I had taken this painting back to alley where I took this photo reference to try and figure some of this out "on-site." I had intended to paint there, but this is a surprisingly busy alley and a narrow one as well. There was no way I could set up and do any painting and keep the same angle. I was up against the wall of a carriage house when I took this photo.

Tuesday, August 3, 2010

Annabelle Hydrangea's Makeover

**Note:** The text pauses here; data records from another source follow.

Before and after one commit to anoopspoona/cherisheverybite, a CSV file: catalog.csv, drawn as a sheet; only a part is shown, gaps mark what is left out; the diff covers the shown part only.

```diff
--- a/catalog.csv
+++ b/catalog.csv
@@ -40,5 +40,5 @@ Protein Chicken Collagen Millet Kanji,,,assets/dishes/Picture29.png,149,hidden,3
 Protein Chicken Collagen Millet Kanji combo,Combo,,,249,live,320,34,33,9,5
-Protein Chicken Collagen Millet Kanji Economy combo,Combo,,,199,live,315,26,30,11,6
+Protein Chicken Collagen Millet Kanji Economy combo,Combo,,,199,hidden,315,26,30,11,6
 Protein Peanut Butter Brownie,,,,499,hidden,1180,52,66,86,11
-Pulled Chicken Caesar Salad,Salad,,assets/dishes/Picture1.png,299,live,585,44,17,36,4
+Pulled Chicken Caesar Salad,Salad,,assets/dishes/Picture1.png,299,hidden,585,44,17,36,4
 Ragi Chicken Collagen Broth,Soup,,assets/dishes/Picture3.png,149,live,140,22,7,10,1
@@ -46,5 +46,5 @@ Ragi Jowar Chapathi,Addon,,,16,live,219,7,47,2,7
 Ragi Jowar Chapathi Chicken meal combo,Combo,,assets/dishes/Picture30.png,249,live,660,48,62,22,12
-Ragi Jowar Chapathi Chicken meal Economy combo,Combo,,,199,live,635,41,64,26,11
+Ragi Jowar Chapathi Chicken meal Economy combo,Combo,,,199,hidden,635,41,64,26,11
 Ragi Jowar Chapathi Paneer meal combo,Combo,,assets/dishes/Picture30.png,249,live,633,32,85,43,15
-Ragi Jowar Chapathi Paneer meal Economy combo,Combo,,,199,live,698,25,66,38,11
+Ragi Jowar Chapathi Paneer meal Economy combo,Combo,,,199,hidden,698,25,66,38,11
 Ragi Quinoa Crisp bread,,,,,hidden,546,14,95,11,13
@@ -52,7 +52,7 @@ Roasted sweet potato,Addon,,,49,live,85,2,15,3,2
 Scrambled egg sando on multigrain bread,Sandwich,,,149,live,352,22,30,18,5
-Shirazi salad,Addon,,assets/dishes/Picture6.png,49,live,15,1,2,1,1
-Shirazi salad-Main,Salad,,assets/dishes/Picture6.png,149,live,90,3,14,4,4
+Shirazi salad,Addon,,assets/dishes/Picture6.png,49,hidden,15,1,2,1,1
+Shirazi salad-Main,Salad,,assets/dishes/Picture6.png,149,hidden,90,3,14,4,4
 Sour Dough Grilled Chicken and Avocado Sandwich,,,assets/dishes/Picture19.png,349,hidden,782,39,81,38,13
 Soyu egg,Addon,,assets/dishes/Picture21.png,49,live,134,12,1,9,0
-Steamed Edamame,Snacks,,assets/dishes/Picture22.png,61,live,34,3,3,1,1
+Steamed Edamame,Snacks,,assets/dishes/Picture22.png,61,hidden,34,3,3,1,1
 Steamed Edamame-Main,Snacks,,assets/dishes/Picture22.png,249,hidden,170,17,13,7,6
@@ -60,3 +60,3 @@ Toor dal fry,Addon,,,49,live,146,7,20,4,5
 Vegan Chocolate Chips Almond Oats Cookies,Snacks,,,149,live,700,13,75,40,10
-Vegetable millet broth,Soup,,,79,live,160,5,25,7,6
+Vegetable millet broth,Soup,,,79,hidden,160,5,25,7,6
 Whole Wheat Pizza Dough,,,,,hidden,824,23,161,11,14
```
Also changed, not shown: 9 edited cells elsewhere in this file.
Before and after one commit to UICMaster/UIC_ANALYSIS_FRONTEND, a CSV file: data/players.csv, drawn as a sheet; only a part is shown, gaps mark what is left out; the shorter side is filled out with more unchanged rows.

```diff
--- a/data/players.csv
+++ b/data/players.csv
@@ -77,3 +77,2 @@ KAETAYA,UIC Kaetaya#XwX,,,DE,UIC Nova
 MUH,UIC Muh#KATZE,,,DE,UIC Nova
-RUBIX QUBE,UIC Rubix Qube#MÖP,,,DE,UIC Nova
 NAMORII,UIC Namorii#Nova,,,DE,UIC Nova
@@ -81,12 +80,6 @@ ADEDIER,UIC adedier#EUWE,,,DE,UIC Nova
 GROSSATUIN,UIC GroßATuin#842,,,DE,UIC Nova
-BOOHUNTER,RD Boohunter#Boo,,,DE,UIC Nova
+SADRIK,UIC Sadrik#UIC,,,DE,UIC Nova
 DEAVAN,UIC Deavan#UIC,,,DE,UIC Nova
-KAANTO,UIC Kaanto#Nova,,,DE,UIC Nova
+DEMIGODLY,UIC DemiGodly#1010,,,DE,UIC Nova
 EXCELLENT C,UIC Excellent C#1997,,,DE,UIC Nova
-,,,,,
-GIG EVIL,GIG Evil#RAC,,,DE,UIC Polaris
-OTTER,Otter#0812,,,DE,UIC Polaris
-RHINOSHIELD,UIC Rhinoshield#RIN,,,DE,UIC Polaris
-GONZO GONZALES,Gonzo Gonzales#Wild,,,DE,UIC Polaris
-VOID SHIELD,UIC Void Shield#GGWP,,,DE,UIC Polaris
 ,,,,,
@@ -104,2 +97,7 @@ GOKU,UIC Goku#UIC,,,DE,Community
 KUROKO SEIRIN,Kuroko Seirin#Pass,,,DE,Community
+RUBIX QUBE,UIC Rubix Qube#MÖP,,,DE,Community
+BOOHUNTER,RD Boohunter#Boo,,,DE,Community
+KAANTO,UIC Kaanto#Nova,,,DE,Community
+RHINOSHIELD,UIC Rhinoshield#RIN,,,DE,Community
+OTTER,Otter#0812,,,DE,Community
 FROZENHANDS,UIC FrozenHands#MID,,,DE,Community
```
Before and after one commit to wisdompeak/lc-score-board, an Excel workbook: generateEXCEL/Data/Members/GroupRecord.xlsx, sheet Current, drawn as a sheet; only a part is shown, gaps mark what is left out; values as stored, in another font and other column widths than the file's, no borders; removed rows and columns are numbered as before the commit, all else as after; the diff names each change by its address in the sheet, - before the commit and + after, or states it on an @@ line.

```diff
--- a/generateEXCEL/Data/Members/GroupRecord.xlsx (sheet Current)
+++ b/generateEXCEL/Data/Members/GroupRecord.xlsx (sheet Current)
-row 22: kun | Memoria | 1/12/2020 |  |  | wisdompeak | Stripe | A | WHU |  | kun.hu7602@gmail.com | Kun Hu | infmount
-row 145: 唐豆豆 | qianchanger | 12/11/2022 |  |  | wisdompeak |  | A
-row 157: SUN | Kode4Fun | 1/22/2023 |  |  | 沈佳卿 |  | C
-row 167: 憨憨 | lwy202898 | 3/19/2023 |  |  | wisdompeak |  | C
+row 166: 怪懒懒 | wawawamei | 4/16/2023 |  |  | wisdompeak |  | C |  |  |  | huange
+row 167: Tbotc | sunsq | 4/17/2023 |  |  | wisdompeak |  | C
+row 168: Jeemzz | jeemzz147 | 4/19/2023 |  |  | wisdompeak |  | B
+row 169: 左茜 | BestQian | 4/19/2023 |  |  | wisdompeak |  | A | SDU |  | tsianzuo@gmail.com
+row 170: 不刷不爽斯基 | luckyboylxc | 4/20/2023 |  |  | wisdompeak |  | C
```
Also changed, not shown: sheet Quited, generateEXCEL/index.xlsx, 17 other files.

Here is a rather large plein air painting I did 5 years ago. Amazingly I remember doing it in one afternoon session and when the light changed, I pulled out another canvas and did another large painting. Considering my skill level at the time, I was very pleased with the outcome of both of them and the fact that I did 2 larger pieces in one day. They both have continued to hang somewhere in my house.
This one, Annabelle, is 30" x 24." The background "lavendar" color was the street seen behind them at the time. It did look lavendar gray to me in the bright light of high noon. In the remake I decided to leave it, but with some modification; I darkened it and it now has a bit more variation within the color. My main focus on the "revision" was to give more definition to the flowers themselves but once I got going, the whole thing got tweaked.  I did spend two hot humid afternoons, about 1.5 hours each, working on this painting in approximately the same spot. I do like that the flowers have more shape and weight to them - I lightened those in the shadow from the original, as they appeared very light and the value just wasn't as dark as I had originally painted them. The leaves just seem to be more alive now, as I have learned to stay away from white to lighten a color, unless of course, it is required. I still want to add some bees - the past weekend the bush was beaten down by heavy rains and the bees weren't out, so I will continue to watch for another opportunity. Luckily, these flowers stay on the bush a long while, even if they do turn chartreuse as they age.